**Problem description**
Return each line of the entries that mentions the word "subject".

**Data**

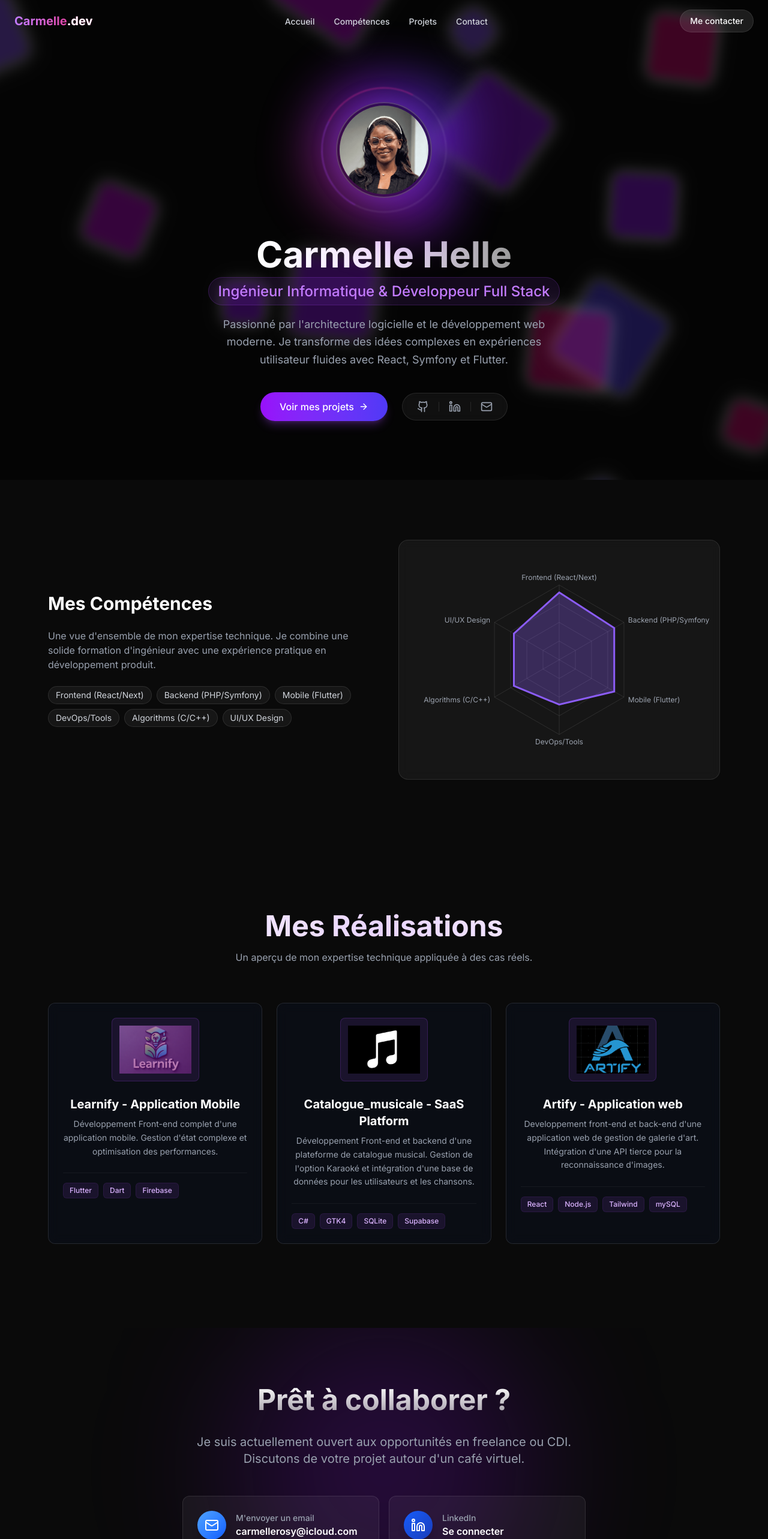
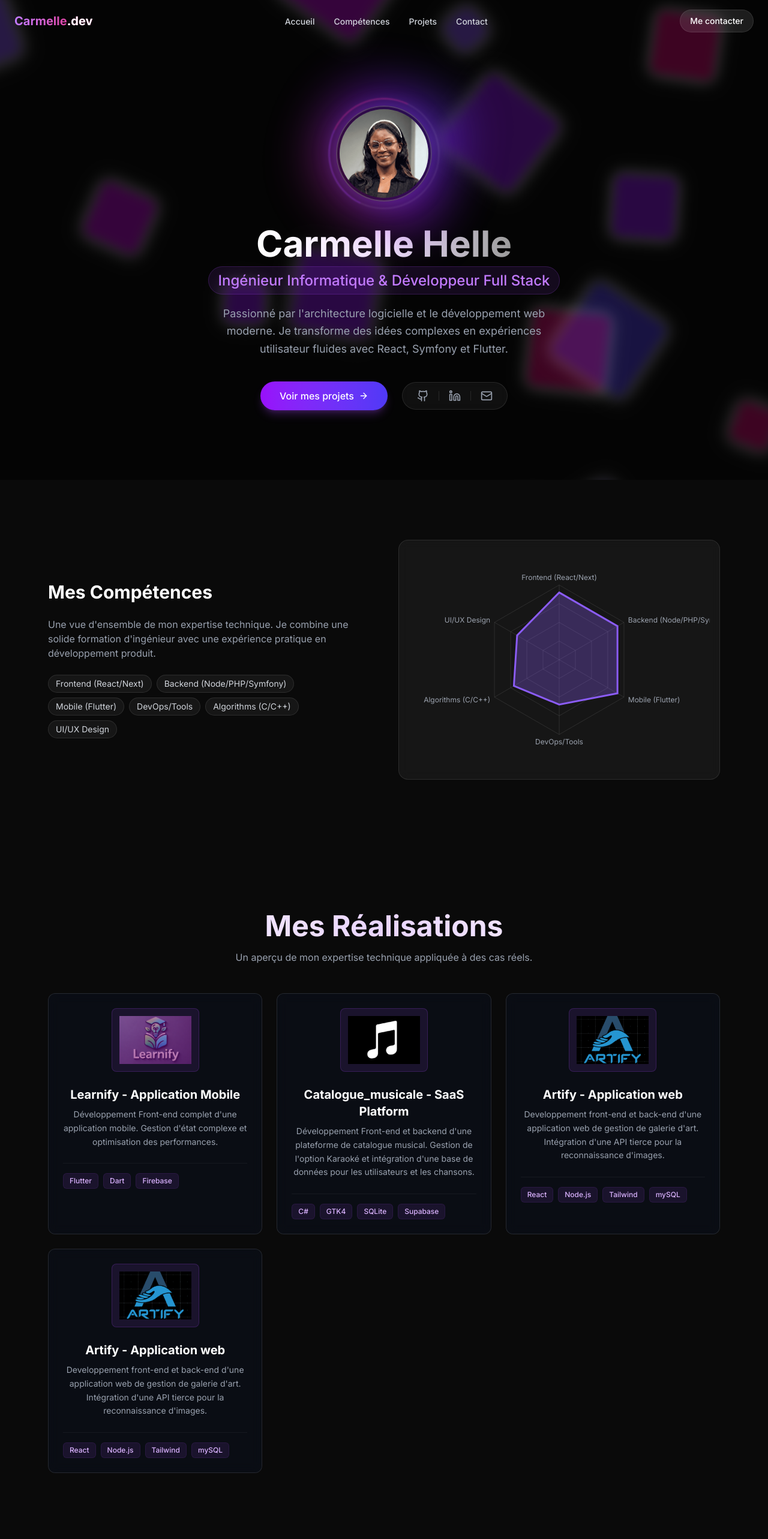
Before and after one commit to Hcarmelle7/Monportfolio, a Next.js app: page / in a window 1280 px wide. Shown: the top 2566 px of the page at 60% size. Built offline with nearby package versions, Linux system fonts and the light colour scheme.

Commit message:
mise à jour

```diff
--- a/app/layout.tsx
+++ b/app/layout.tsx
@@ -10,7 +10,7 @@ import TunnelBackground from "@/components/ui/TunnelBackground";
 const inter = Inter({ subsets: ["latin"] });
 
 export const metadata: Metadata = {
-  title: "Ton Nom | Développeur Full Stack",
+  title: "Carmelle.dev | Développeur Full Stack",
   description: "Portfolio de développeur web & mobile spécialisé en React, Node.js et Flutter.",
 };
 
--- a/app/page.tsx
+++ b/app/page.tsx
@@ -1,4 +1,3 @@
-// app/page.tsx
 import Hero from "@/components/sections/Hero";
 import Skills from "@/components/sections/Skills";
 import Projects from "@/components/sections/Projects";
--- a/components/layout/Footer.tsx
+++ b/components/layout/Footer.tsx
@@ -1,4 +1,3 @@
-// components/layout/Footer.tsx
 export default function Footer() {
   return (
     <footer className="py-8 border-t border-white/10 bg-black text-center text-gray-500 text-sm">
--- a/components/layout/Navbar.tsx
+++ b/components/layout/Navbar.tsx
@@ -33,12 +33,10 @@ export default function Navbar() {
       )}
     >
       <div className="max-w-7xl mx-auto flex justify-between items-center">
-        {/* Logo / Nom */}
         <a href="#" className="text-xl font-bold bg-clip-text text-transparent bg-gradient-to-r from-purple-400 to-pink-600">
           Carmelle<span className="text-white">.dev</span>
         </a>
 
-        {/* Liens Desktop */}
         <ul className="hidden md:flex gap-8">
           {links.map((link) => (
             <li key={link.name}>
@@ -53,7 +51,6 @@ export default function Navbar() {
           ))}
         </ul>
 
-        {/* Bouton Call to Action */}
         <a
           href="#contact"
           className="px-4 py-2 text-sm font-medium bg-white/10 hover:bg-purple-600 border border-white/10 rounded-full transition-all hover:scale-105"
--- a/components/sections/Contact.tsx
+++ b/components/sections/Contact.tsx
@@ -1,9 +1,9 @@
-// components/sections/Contact.tsx
 "use client";
 import { motion } from 'framer-motion';
 import { Mail, Linkedin, Github, FileText } from 'lucide-react';
 import SpotlightCard from '../ui/SpotlighCard';
 
+//liens utiles pour me contacter : email, linkedin, github, cv
 export default function Contact() {
   const contactOptions = [
     {
@@ -20,12 +20,24 @@ export default function Contact() {
       href: "https://linkedin.com/in/carmelle-helle",
       color: "from-blue-600 to-blue-800"
     },
-    // Ajoute GitHub ou CV ici si tu veux
+    {
+      icon: <Github className="w-6 h-6" />,
+      label: "GitHub",
+      value: "Voir mon profil",
+      href: "https://github.com/Hcarmelle7",
+      color: "from-gray-700 to-gray-900"
+    },
+    // {
+    //   icon: <FileText className="w-6 h-6" />,
+    //   label: "CV",
+    //   value: "Télécharger mon CV",
+    //   href: "/carmelle-helle-cv.pdf",
+    //   color: "from-purple-600 to-purple-800"
+    // }
   ];
 
   return (
     <section className="py-24 px-4 relative overflow-hidden" id="contact">
-      {/* Fond décoratif */}
       <div className="absolute top-1/2 left-1/2 -translate-x-1/2 -translate-y-1/2 w-[500px] h-[500px] bg-purple-600/20 rounded-full blur-[120px] pointer-events-none" />
 
       <div className="max-w-4xl mx-auto relative z-10 text-center">
--- a/components/sections/Hero.tsx
+++ b/components/sections/Hero.tsx
@@ -1,4 +1,3 @@
-// components/sections/Hero.tsx
 "use client";
 import { motion } from "framer-motion";
 import { personalInfo } from "@/data/content";
@@ -13,25 +12,25 @@ export default function Hero() {
         initial={{ scale: 0, opacity: 0 }}
         animate={{ scale: 1, opacity: 1 }}
         transition={{ duration: 0.5, type: "spring", stiffness: 100 }}
-        className="relative w-56 h-56 flex justify-center items-center mb-8"
+        className="relative w-50 h-50 flex justify-center items-center mb-5"
       >
-        {/* 1. L'arrière-plan liquide animé (Derrière la photo) */}
-        {/* On anime le border-radius pour créer une forme changeante */}
+        {/*  L'arrière-plan liquide animé  */}
+        {/* border-radius animé */}
         <motion.div
           animate={{
             scale: [1, 1.1, 1],
             rotate: [0, 180, 360],
             borderRadius: [
-              "50% 50% 50% 50%",       // Cercle parfait
+              "50% 50% 50% 50%",       // Cercle
               "30% 70% 70% 30% / 50%", // Forme ovale déformée
-              "50% 50% 50% 50%"        // Retour au cercle
+              "50% 50% 50% 50%"        // on retourne au cercle
             ]
           }}
           transition={{
-            duration: 10,
-            ease: "easeInOut",
-            repeat: Infinity,
-            repeatType: "reverse"
+            duration: 10, // Durée totale de l'animation
+            ease: "easeInOut", // Douceur de l'animation
+            repeat: Infinity, // Répéter indéfiniment
+            repeatType: "reverse" // Revenir en arrière pour une boucle fluide
           }}
           className="absolute inset-0 bg-gradient-to-tr from-indigo-600 via-purple-600 to-pink-600 blur-2xl opacity-60"
         />
@@ -43,28 +42,22 @@ export default function Hero() {
            className="absolute inset-2 rounded-full border border-white/20 border-t-purple-500/80 border-r-pink-500/80 blur-[1px]"
         />
 
-        {/* 3. Le conteneur de la photo (Devant) */}
+        {/* 3. Le conteneur de la photo doit etre devant */}
         <div className="relative z-10 w-40 h-40 rounded-full overflow-hidden border-2 border-white/20 shadow-[0_0_40px_rgba(139,92,246,0.3)] backdrop-blur-sm bg-black/30 p-1">
-           {/* Le p-1 crée un petit espace entre la bordure et l'image */}
            <div className="w-full h-full rounded-full overflow-hidden relative">
-             {/* REMPLACE CECI PAR TA VRAIE PHOTO */}
-             {/* Utilise next/image en production: <Image src="/ton-image.jpg" alt="Profile" fill className="object-cover" /> */}
              <img
-               src= {personalInfo.image} // Exemple (image GitHub générique)
+               src= {personalInfo.image}
                alt="Profile Placeholder"
                className="object-cover w-full h-full scale-105 hover:scale-110 transition-transform duration-500"
              />
            </div>
         </div>
       </motion.div>
-      {/* ----------------------------------------- */}
 
-
-      {/* Textes (Reste inchangé) */}
       <motion.h1
-        initial={{ y: 20, opacity: 0 }}
-        animate={{ y: 0, opacity: 1 }}
-        transition={{ delay: 0.2 }}
+        initial={{ y: 20, opacity: 0 }} // Animation d'entrée : glisse vers le haut et fade in
+        animate={{ y: 0, opacity: 1 }} // Position finale : à sa place normale et complètement visible
+        transition={{ delay: 0.2 }} // Délai avant le début de l'animation pour un effet de cascade
         className="text-4xl md:text-6xl font-bold bg-clip-text text-transparent bg-gradient-to-r from-white via-purple-100 to-white/60 mb-4"
       >
         {personalInfo.name}
@@ -81,6 +74,7 @@ export default function Hero() {
         </span>
       </motion.h2>
 
+
       <motion.p
         initial={{ y: 20, opacity: 0 }}
         animate={{ y: 0, opacity: 1 }}
@@ -90,13 +84,13 @@ export default function Hero() {
         {personalInfo.bio}
       </motion.p>
 
-      {/* Actions (Légèrement retravaillé pour le style) */}
       <motion.div
         initial={{ y: 20, opacity: 0 }}
         animate={{ y: 0, opacity: 1 }}
         transition={{ delay: 0.5 }}
         className="flex flex-col md:flex-row gap-6 items-center"
       >
+        {/* Bouton d'appel à l'action pour voir les projets */}
         <a href="#projects" className="px-8 py-3 bg-gradient-to-r from-purple-600 to-indigo-600 hover:from-purple-700 hover:to-indigo-700 text-white rounded-full font-medium transition-all flex items-center gap-2 group shadow-lg shadow-purple-500/25 hover:shadow-purple-500/40 hover:-translate-y-0.5">
           Voir mes projets
           <ArrowRight className="w-4 h-4 group-hover:translate-x-1 transition-transform" />
--- a/components/sections/Projects.tsx
+++ b/components/sections/Projects.tsx
@@ -1,4 +1,3 @@
-// components/sections/Projects.tsx
 "use client";
 import { projects } from '@/data/content';
 import { motion } from 'framer-motion';
@@ -12,7 +11,7 @@ export default function Projects() {
                 initial={{ opacity: 0, y: 20 }}
                 whileInView={{ opacity: 1, y: 0 }}
                 viewport={{ once: true }}
-                className="text-center mb-16"
+                className="text-center mb-12"
             >
                 <h2 className="text-3xl md:text-5xl font-bold mb-4 bg-clip-text text-transparent bg-gradient-to-r from-white via-purple-200 to-white">
                     Mes Réalisations
--- a/components/ui/Background.tsx
+++ b/components/ui/Background.tsx
@@ -1,4 +1,3 @@
-// components/ui/Background.tsx
 "use client";
 import { motion } from "framer-motion";
 import { useEffect, useState } from "react";
@@ -6,7 +5,7 @@ import { useEffect, useState } from "react";
 // Fonction utilitaire pour générer un nombre aléatoire entre min et max
 const random = (min: number, max: number) => Math.floor(Math.random() * (max - min + 1) + min);
 
-// Définition des couleurs "fluo" de ta palette
+// Définition des couleurs "fluo" pour les carrés
 const colors = [
   "bg-purple-600",
   "bg-fuchsia-600",
@@ -16,9 +15,6 @@ const colors = [
 ];
 
 export default function Background() {
-  // On utilise un state pour s'assurer que les valeurs aléatoires
-  // sont générées uniquement côté client après le premier rendu.
-  // Cela évite les erreurs d'hydratation avec Next.js (le serveur et le client doivent voir la même chose au début).
   const [squares, setSquares] = useState<any[]>([]);
 
   useEffect(() => {
@@ -27,12 +23,9 @@ export default function Background() {
       id: i,
       // Taille entre 50px et 150px
       size: random(50, 150),
-      // Position de départ aléatoire sur l'écran (en pourcentage)
       initialX: random(0, 100),
       initialY: random(0, 100),
-      // Couleur aléatoire parmi la liste
-      color: colors[random(0, colors.length - 1)],
-      // Durée de l'animation (entre 20 et 40 secondes pour un mouvement lent)
+      color: colors[random(0, colors.length - 1)], // Couleur aléatoire parmi la palette
       duration: random(20, 40),
       // Délai avant le début pour qu'ils ne partent pas tous en même temps
       delay: random(0, 5),
@@ -42,7 +35,6 @@ export default function Background() {
 
   return (
     <div className="fixed inset-0 z-[-1] overflow-hidden bg-[#0a0a0a]">
-      {/* Couche de base pour assombrir légèrement */}
       <div className="absolute inset-0 bg-black/60" />
 
       {squares.map((sq) => (
--- a/components/ui/SpotlighCard.tsx
+++ b/components/ui/SpotlighCard.tsx
@@ -1,4 +1,3 @@
-// components/ui/SpotlightCard.tsx
 "use client";
 import React, { useRef, useState } from "react";
 
--- a/data/content.ts
+++ b/data/content.ts
@@ -1,9 +1,9 @@
-// data/content.ts
+//fichier de données pour le portfolio, contenant mes informations personnelles, mes compétences et mes projets
 export const personalInfo = {
     name: "Carmelle Helle",
     role: "Ingénieur Informatique & Développeur Full Stack",
     bio: "Passionné par l'architecture logicielle et le développement web moderne. Je transforme des idées complexes en expériences utilisateur fluides avec React, Symfony et Flutter.",
-    image: "/images/profile.png", // Remplace par ta vraie image
+    image: "/images/profile.png",
     socials: {
         github: "https://github.com/Hcarmelle7",
         linkedin: "https://linkedin.com/in/carmelle-helle",
@@ -11,15 +11,17 @@ export const personalInfo = {
     }
 };
 
+//liste de mes compétences avec sujet, niveau de compétence (A) et niveau maximum (fullMark), pour une utilisation dans un graphique radar
 export const skills = [
     { subject: 'Frontend (React/Next)', A: 90, fullMark: 100 },
-    { subject: 'Backend (PHP/Symfony)', A: 85, fullMark: 100 },
-    { subject: 'Mobile (Flutter)', A: 85, fullMark: 100 },
+    { subject: 'Backend (Node/PHP/Symfony)', A: 90, fullMark: 100 },
+    { subject: 'Mobile (Flutter)', A: 90, fullMark: 100 },
     { subject: 'DevOps/Tools', A: 60, fullMark: 100 },
     { subject: 'Algorithms (C/C++)', A: 70, fullMark: 100 },
-    { subject: 'UI/UX Design', A: 70, fullMark: 100 },
+    { subject: 'UI/UX Design', A: 65, fullMark: 100 },
 ];
 
+//liste de mes projets avec id, titre, description, technologies utilisées, lien et image
 export const projects = [
 
     {
@@ -46,4 +48,12 @@ export const projects = [
         link: "#",
         image: "/images/Artify.png"
     },
+    {
+        id: 4,
+        title: "Artify - Application web",
+        description: "Developpement front-end et back-end d'une application web de gestion de galerie d'art. Intégration d'une API tierce pour la reconnaissance d'images.",
+        tech: ["React", "Node.js", "Tailwind", "mySQL"],
+        link: "#",
+        image: "/images/Artify.png"
+    },
 ];
```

**Answer to this problem**
     { subject: 'Frontend (React/Next)', A: 90, fullMark: 100 },
-    { subject: 'Backend (PHP/Symfony)', A: 85, fullMark: 100 },
-    { subject: 'Mobile (Flutter)', A: 85, fullMark: 100 },
+    { subject: 'Backend (Node/PHP/Symfony)', A: 90, fullMark: 100 },
+    { subject: 'Mobile (Flutter)', A: 90, fullMark: 100 },
     { subject: 'DevOps/Tools', A: 60, fullMark: 100 },
     { subject: 'Algorithms (C/C++)', A: 70, fullMark: 100 },
-    { subject: 'UI/UX Design', A: 70, fullMark: 100 },
+    { subject: 'UI/UX Design', A: 65, fullMark: 100 },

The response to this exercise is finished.